- Moran TM, Isobe H, Fernandez-Sesma A, Schulman JL: Interleukin-4 causes delayed virus clearance in influenza virus-infected mice. J Virol 1996, 70:5230–5235.PubMedPubMed CentralGoogle Scholar
- Fischer JE, Johnson JE, Kuli-Zade RK, Johnson TR, Aung S, Parker RA, Graham BS: Overexpression of interleukin-4 delays virus clearance in mice infected with respiratory syncytial virus. J Virol 1997, 71:8672–8677.PubMedPubMed CentralGoogle Scholar
- Bot A, Holz A, Christen U, Wolfe T, Temann A, Flavell R, von Herrath M: Local IL-4 expression in the lung reduces pulmonary influenza-virus-specific secondary cytotoxic T cell responses. Virology 2000, 269:66–77.View ArticlePubMedGoogle Scholar

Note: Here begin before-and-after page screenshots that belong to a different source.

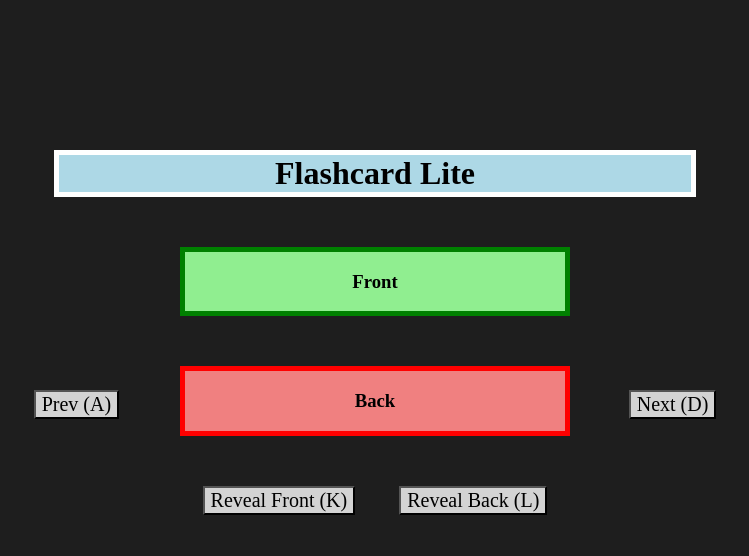
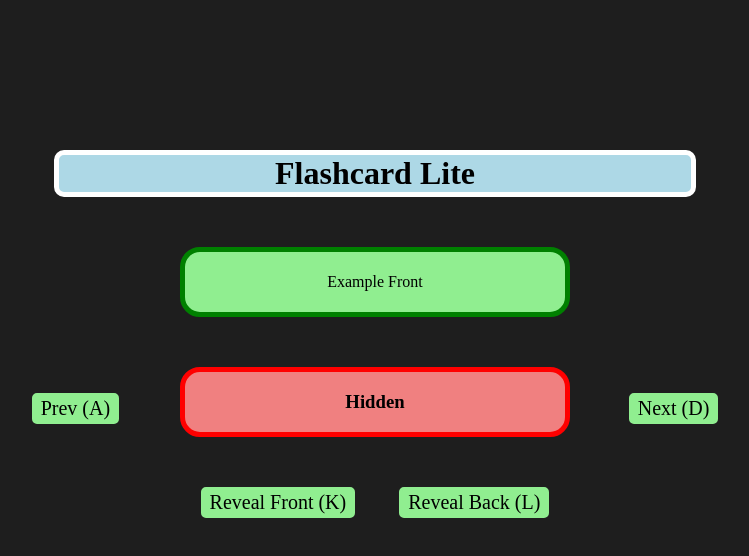
Before and after one commit to Buzzy21/flashcard-lite, a plain HTML site: page web/index.html in a window 1280 px wide. Both pictures are taken after a click on the button "Reveal Front (K)". Shown: the whole page, without its empty margins (265-1014 px from the left). Drawn offline with Linux system fonts and the light colour scheme; a web font is replaced by a local one.

Commit message:
added javascript

```diff
--- a/web/index.html
+++ b/web/index.html
@@ -6,25 +6,27 @@
     <link href="style.css" rel="stylesheet" type="text/css">
     <link rel="preconnect" href="https://fonts.googleapis.com">
     <link rel="preconnect" href="https://fonts.gstatic.com" crossorigin>
-    <link href="https://fonts.googleapis.com/css2?family=Host+Grotesk:ital,wght@0,300..800;1,300..800&display=swap" rel="stylesheet">
+    <link href="https://fonts.googleapis.com/css2?family=Host+Grotesk:ital,wght@0,300..800;1,300..800&display=swap"
+          rel="stylesheet">
 </head>
 
 <body>
 <h1 class="title"> Flashcard Lite </h1>
-    <div class="front">
-        <h3>Front</h3>
+<div class="front" contenteditable="true">
+    <p>Hidden</p>
 </div>
-    <div class="back">
-        <h3>Back</h3>
+<div class="back" contenteditable="true">
+    <p>Hidden</p>
 </div>
 <div class="revealButton">
-        <button>Reveal Front (K)</button>
-         <button>Reveal Back (L)</button>
+    <button id="revealFrontButton">Reveal Front (K)</button>
+    <button id="revealBackButton">Reveal Back (L)</button>
 </div>
 
 <div class="travelButton">
-        <button id="prev">Prev (A)</button>
-        <button id="next">Next (D)</button>
+    <button id="prevButton">Prev (A)</button>
+    <button id="nextButton">Next (D)</button>
 </div>
+<script src="script.js"></script>
 </body>
 </html>
--- a/web/script.js
+++ b/web/script.js
@@ -0,0 +1,53 @@
+const revealFrontButton = document.querySelector('#revealFrontButton');
+const nextButton = document.querySelector('#next');
+const prevButton = document.querySelector('#prev');
+const revealBackButton = document.querySelector('#revealBackButton');
+const front = document.querySelector('.front');
+const back = document.querySelector('.back');
+
+
+let fronts = ["Example Front"];
+let backs = ["Example Back"]
+let idx = 0;
+let revealingFront = false;
+let revealingBack = false;
+
+function update() {
+    // Front
+    if(revealingFront) {
+        front.textContent = fronts[idx];
+        front.contenteditable = true;
+    }
+    else {
+        front.innerHTML = "<h3>Hidden</h3>";
+        front.contenteditable = false;
+    }
+
+    // Back
+    if(revealingBack) {
+        back.textContent = backs[idx];
+        back.contenteditable = true;
+    }
+    else {
+        back.innerHTML = "<h3>Hidden</h3>";
+        back.contenteditable = false;
+    }
+}
+
+revealFrontButton.addEventListener('click', function() {
+    revealingFront = !revealingFront;
+    update();
+})
+
+revealBackButton.addEventListener('click', function() {
+    revealingBack = !revealingBack;
+    update();
+})
+
+nextButton.addEventListener('click', function() {
+
+})
+
+prevButton.addEventListener('click', function() {
+
+})
--- a/web/style.css
+++ b/web/style.css
@@ -3,6 +3,7 @@ body {
 }
 
 .title {
+    border-radius:10px;
     border: solid 5px white;
     width: 50%;
     margin:auto;
@@ -13,9 +14,13 @@ body {
 }
 
 .front {
+    display:flex;
+    align-items: center;
+    justify-content:center;
+    min-height:60px;
+    border-radius:20px;
     border:solid 5px green;
     width: 30%;
-    text-align:center;
     margin:auto;
     margin-top: 50px;
     font-family: "Host Grotesk", serif;
@@ -23,11 +28,15 @@ body {
 }
 
 .back {
+    display:flex;
+    align-items: center;
+    justify-content:center;
+    min-height:60px;
+    border-radius:20px;
     border:solid 5px red;
     width: 30%;
     margin:auto;
-    text-align:center;
-    margin-top:50px;
+    margin-top: 50px;
     font-family: "Host Grotesk", serif;
     background-color: lightcoral;
 }
@@ -38,9 +47,11 @@ body {
 }
 
 button {
+    border-radius:5px;
     font-family: "Host Grotesk", serif;
     font-size: 20px;
-    background-color:lightgray;
+    border: solid 3px lightgreen;
+    background-color: lightgreen;
     margin-right:20px;
     margin-left: 20px;
 }
@@ -51,10 +62,18 @@ button {
     text-align:center;
 }
 
-#prev {
+#prevButton {
     margin-right:20%;
 }
 
-#next {
+#nextButton {
     margin-left:20%;
 }
+
+button:hover {
+    transform: scale(1.1);
+}
+
+button:active {
+    transform:scale(1.0);
+}
```
Lines whose indentation alone changed are shown as unchanged.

- Fraenkel DJ, Bardin PG, Sanderson G, Lampe F, Johnston SL, Holgate ST: Lower airways inflammation during rhinovirus colds in normal and in asthmatic subjects. Am J Respir Crit Care Med 1995, 151:879–886.PubMedGoogle Scholar
- Gern JE, Vrtis R, Grindle KA, Swenson C, Busse WW: Relationship of upper and lower airway cytokines to outcome of experimental rhinovirus infection. Am J Respir Crit Care Med 2000, 162:2226–2231.View ArticlePubMedGoogle Scholar
This article is published under license to BioMed Central Ltd. This is an Open Access article distributed under the terms of the Creative Commons Attribution License (http://creativecommons.org/licenses/by/2.0), which permits unrestricted use, distribution, and reproduction in any medium, provided the original work is properly cited.